Gymnasts are required to perform complex aerial skills which are physically demanding. Coaches should be aware that performing these multifaceted skills alone will not develop the physical requirements necessary to execute and develop these skills. Plyometric training is one method which can significantly improve jump height and speed in youth artistic gymnasts (Hall, Bishop & Gee, 2016). However, the training method has not yet been established in the newer discipline of gymnastics, teamgym. Aim: Therefore, the aim of the study was to determine the effects of plyometric training when combined with habitual gymnastics training on measures of general and trampet specific jump performance in youth national level gymnasts. Method: Institutional ethical approval was obtained. Eighteen female teamgym gymnasts (age 12 ± 1 years) participated in the study. The study was a mixed design and participants were assigned to a control or experimental group. The experimental group (n = 10) completed six-weeks of plyometric training (two additional plyometric sessions a week), alongside their habitual training. The control group (n = 8) only completed habitual training. Pre-test and post-tests were conducted for the dependent variables: countermovement jump height (CMJH), drop jump height (DJH); DJ contact time; reactive strength index (RSI); trampet approach velocity and the height of a tuck front somersault from the trampet. The variables related to jump performance were measured using a force platform (1000Hz, PASCO Scientific, USA) and somersault height was calculated from 2D motion analysis (Quintic Biomechanics V29, Quintic Ltd, UK). Results: The experimental and the control group improved trampet somersault height (P < 0.05, d = 1.154, d = 0.489) respectively. Further analysis showed the experimental group improved more than the control group (P < 0.05, d = 1.489), with average improvements of 14% (2.33 ± 0.31 m vs. 2.65 ± 0.24 m) and 5% (2.00 ± 0.19 m vs. 2.09 ± 0.22 m), respectively. Furthermore, the experimental group improved CMJH (P = 0.05, d = 0.783) by an average of 15% (0.26 ± 0.03 m vs. 0.30 ± 0.049 m); the control group showed no change. There were no significant improvements for DJH, contact time, RSI and trampet approach velocity for either groups. Conclusion: The addition of two sports-specific plyometric training sessions a week improved measures of general and specific jumping performance in youth gymnasts. Plyometric training should therefore be considered as part of their usual training routines.

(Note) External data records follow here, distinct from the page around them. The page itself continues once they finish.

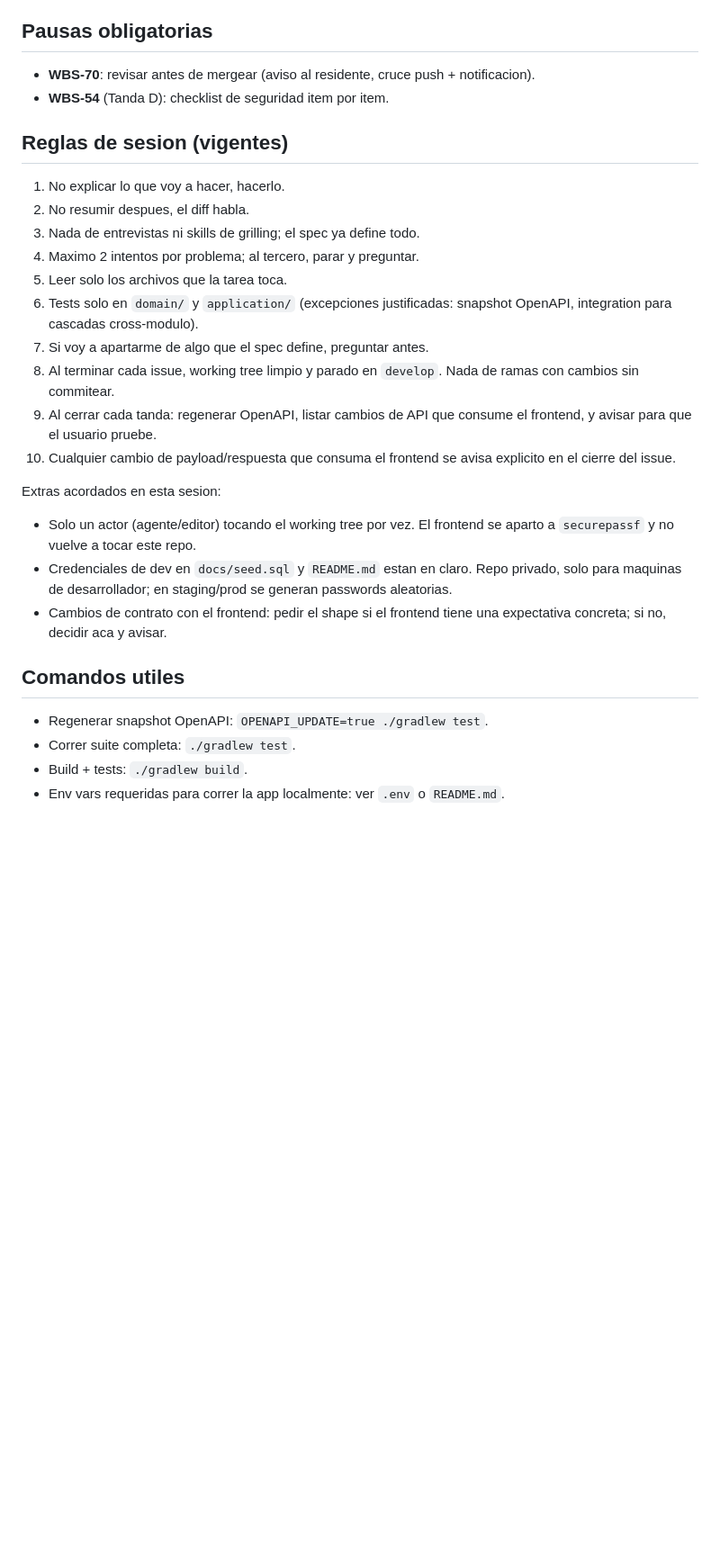
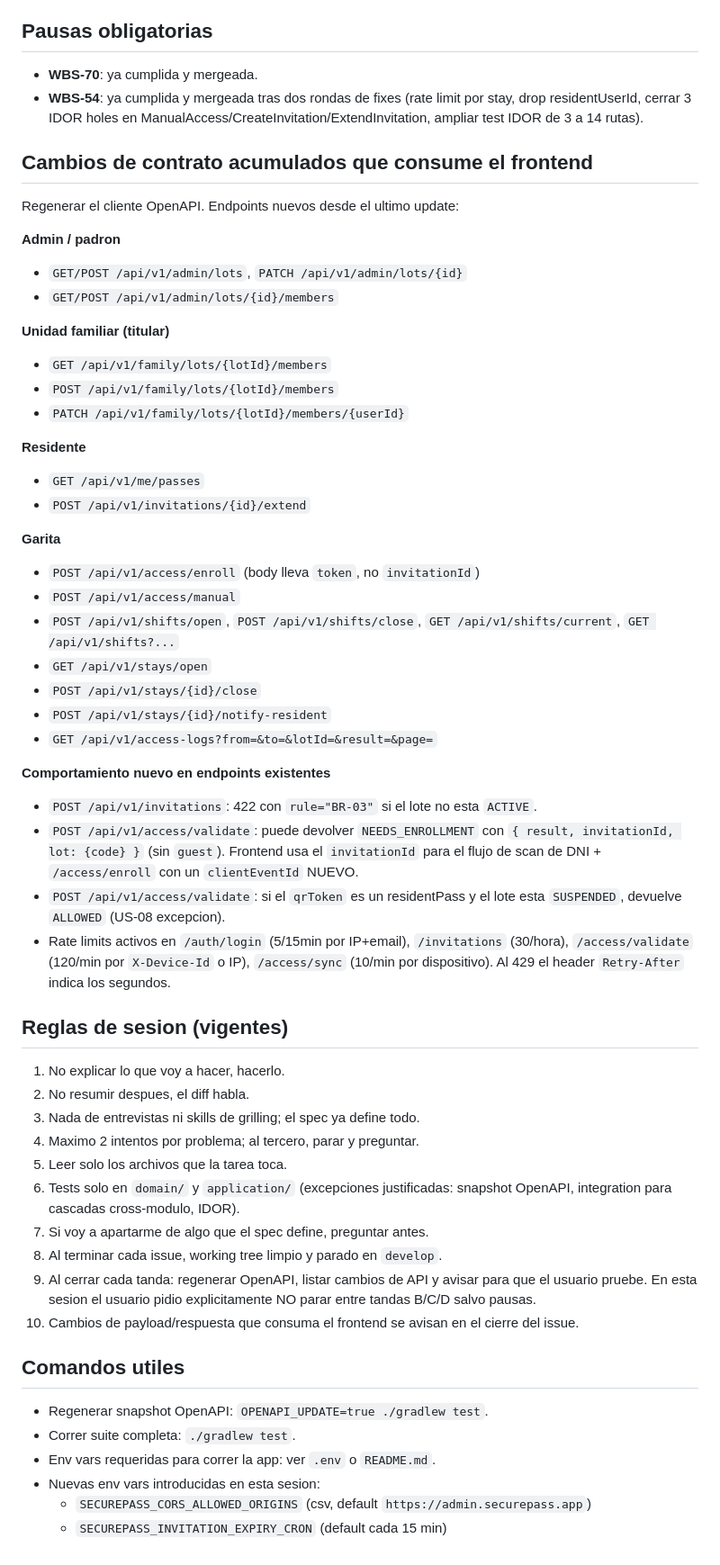
Before and after one commit to Menguitahh/acr-securepassb, a Markdown page: docs/retomar.md, the part around one of its changes. Shown at 90% size. GitHub-like rendering; blank space fills up the shorter version.

```diff
--- a/docs/retomar.md
+++ b/docs/retomar.md
@@ -58,9 +74,52 @@ invitacion) para cerrar Tanda B.
 
 ## Pausas obligatorias
 
-- **WBS-70**: revisar antes de mergear (aviso al residente, cruce
-  push + notificacion).
-- **WBS-54** (Tanda D): checklist de seguridad item por item.
+- **WBS-70**: ya cumplida y mergeada.
+- **WBS-54**: ya cumplida y mergeada tras dos rondas de fixes
+  (rate limit por stay, drop residentUserId, cerrar 3 IDOR holes en
+  ManualAccess/CreateInvitation/ExtendInvitation, ampliar test IDOR
+  de 3 a 14 rutas).
+
+## Cambios de contrato acumulados que consume el frontend
+
+Regenerar el cliente OpenAPI. Endpoints nuevos desde el ultimo update:
+
+**Admin / padron**
+- `GET/POST /api/v1/admin/lots`, `PATCH /api/v1/admin/lots/{id}`
+- `GET/POST /api/v1/admin/lots/{id}/members`
+
+**Unidad familiar (titular)**
+- `GET /api/v1/family/lots/{lotId}/members`
+- `POST /api/v1/family/lots/{lotId}/members`
+- `PATCH /api/v1/family/lots/{lotId}/members/{userId}`
+
+**Residente**
+- `GET /api/v1/me/passes`
+- `POST /api/v1/invitations/{id}/extend`
+
+**Garita**
+- `POST /api/v1/access/enroll` (body lleva `token`, no `invitationId`)
+- `POST /api/v1/access/manual`
+- `POST /api/v1/shifts/open`, `POST /api/v1/shifts/close`,
+  `GET /api/v1/shifts/current`, `GET /api/v1/shifts?...`
+- `GET /api/v1/stays/open`
+- `POST /api/v1/stays/{id}/close`
+- `POST /api/v1/stays/{id}/notify-resident`
+- `GET /api/v1/access-logs?from=&to=&lotId=&result=&page=`
+
+**Comportamiento nuevo en endpoints existentes**
+- `POST /api/v1/invitations`: 422 con `rule="BR-03"` si el lote no
+  esta `ACTIVE`.
+- `POST /api/v1/access/validate`: puede devolver `NEEDS_ENROLLMENT`
+  con `{ result, invitationId, lot: {code} }` (sin `guest`). Frontend
+  usa el `invitationId` para el flujo de scan de DNI + `/access/enroll`
+  con un `clientEventId` NUEVO.
+- `POST /api/v1/access/validate`: si el `qrToken` es un residentPass
+  y el lote esta `SUSPENDED`, devuelve `ALLOWED` (US-08 excepcion).
+- Rate limits activos en `/auth/login` (5/15min por IP+email),
+  `/invitations` (30/hora), `/access/validate` (120/min por
+  `X-Device-Id` o IP), `/access/sync` (10/min por dispositivo).
+  Al 429 el header `Retry-After` indica los segundos.
 
 ## Reglas de sesion (vigentes)
 
@@ -70,28 +129,20 @@ invitacion) para cerrar Tanda B.
 4. Maximo 2 intentos por problema; al tercero, parar y preguntar.
 5. Leer solo los archivos que la tarea toca.
 6. Tests solo en `domain/` y `application/` (excepciones justificadas:
-   snapshot OpenAPI, integration para cascadas cross-modulo).
+   snapshot OpenAPI, integration para cascadas cross-modulo, IDOR).
 7. Si voy a apartarme de algo que el spec define, preguntar antes.
 8. Al terminar cada issue, working tree limpio y parado en `develop`.
-   Nada de ramas con cambios sin commitear.
-9. Al cerrar cada tanda: regenerar OpenAPI, listar cambios de API que
-   consume el frontend, y avisar para que el usuario pruebe.
-10. Cualquier cambio de payload/respuesta que consuma el frontend se
-    avisa explicito en el cierre del issue.
-
-Extras acordados en esta sesion:
-- Solo un actor (agente/editor) tocando el working tree por vez. El
-  frontend se aparto a `securepassf` y no vuelve a tocar este repo.
-- Credenciales de dev en `docs/seed.sql` y `README.md` estan en claro.
-  Repo privado, solo para maquinas de desarrollador; en staging/prod
-  se generan passwords aleatorias.
-- Cambios de contrato con el frontend: pedir el shape si el frontend
-  tiene una expectativa concreta; si no, decidir aca y avisar.
+9. Al cerrar cada tanda: regenerar OpenAPI, listar cambios de API y
+   avisar para que el usuario pruebe. En esta sesion el usuario
+   pidio explicitamente NO parar entre tandas B/C/D salvo pausas.
+10. Cambios de payload/respuesta que consuma el frontend se avisan
+    en el cierre del issue.
 
 ## Comandos utiles
 
 - Regenerar snapshot OpenAPI: `OPENAPI_UPDATE=true ./gradlew test`.
 - Correr suite completa: `./gradlew test`.
-- Build + tests: `./gradlew build`.
-- Env vars requeridas para correr la app localmente: ver `.env` o
-  `README.md`.
+- Env vars requeridas para correr la app: ver `.env` o `README.md`.
+- Nuevas env vars introducidas en esta sesion:
+  - `SECUREPASS_CORS_ALLOWED_ORIGINS` (csv, default `https://admin.securepass.app`)
+  - `SECUREPASS_INVITATION_EXPIRY_CRON` (default cada 15 min)
```
Also changed, not shown: other parts of docs/retomar.md (+49 -33 lines).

Item Type: Thesis (Undergraduate)
Additional Information: BSc (Hons) Sports Science and Coaching
Subjects: G Geography. Anthropology. Recreation > GV Recreation Leisure > GV557 Sports
G Geography. Anthropology. Recreation > GV Recreation Leisure > GV557 Sports > GV711 Coaching
Q Science > Q Science (General)
Divisions: Departments > Sport and Exercise Sciences
Undergraduate Dissertations
Depositing User: Ann Jones
Date Deposited: 27 Mar 2019 16:23
Last Modified: 27 Mar 2019 16:23
URI: http://eprints.chi.ac.uk/id/eprint/4536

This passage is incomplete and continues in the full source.